**What is being asked**. The answer must consist of every line in the records that contains the word "events".

**Given records**.
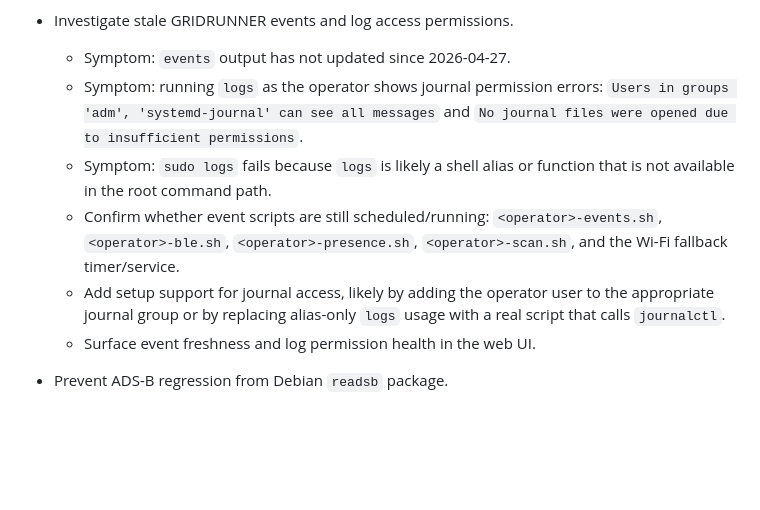
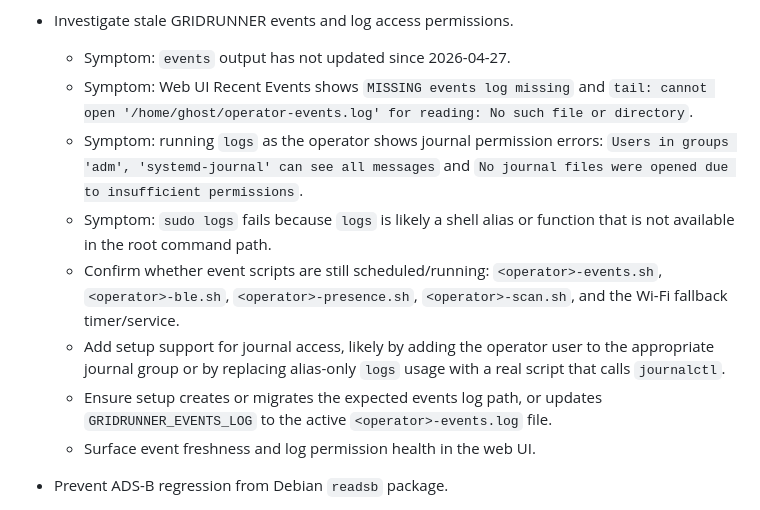
Before and after one commit to jfergs/gridrunner, a Markdown page: BACKLOG.md, the part around the change. GitHub-like rendering; blank space fills up the shorter version.

Commit message:
Add missing events log backlog item

```diff
--- a/BACKLOG.md
+++ b/BACKLOG.md
@@ -21,6 +21,9 @@ work here; roll up only the current priorities to the global backlog tracker.
 
 - Investigate stale GRIDRUNNER events and log access permissions.
   - Symptom: `events` output has not updated since 2026-04-27.
+  - Symptom: Web UI Recent Events shows `MISSING events log missing` and
+    `tail: cannot open '/home/ghost/operator-events.log' for reading: No such
+    file or directory`.
   - Symptom: running `logs` as the operator shows journal permission errors:
     `Users in groups 'adm', 'systemd-journal' can see all messages` and
     `No journal files were opened due to insufficient permissions`.
@@ -32,6 +35,8 @@ work here; roll up only the current priorities to the global backlog tracker.
   - Add setup support for journal access, likely by adding the operator user to
     the appropriate journal group or by replacing alias-only `logs` usage with a
     real script that calls `journalctl`.
+  - Ensure setup creates or migrates the expected events log path, or updates
+    `GRIDRUNNER_EVENTS_LOG` to the active `<operator>-events.log` file.
   - Surface event freshness and log permission health in the web UI.
 
 - Prevent ADS-B regression from Debian `readsb` package.
```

**Answer to this exercise**.
Add missing events log backlog item
 - Investigate stale GRIDRUNNER events and log access permissions.
   - Symptom: `events` output has not updated since 2026-04-27.
+  - Symptom: Web UI Recent Events shows `MISSING events log missing` and
+    `tail: cannot open '/home/ghost/operator-events.log' for reading: No such
+  - Ensure setup creates or migrates the expected events log path, or updates
+    `GRIDRUNNER_EVENTS_LOG` to the active `<operator>-events.log` file.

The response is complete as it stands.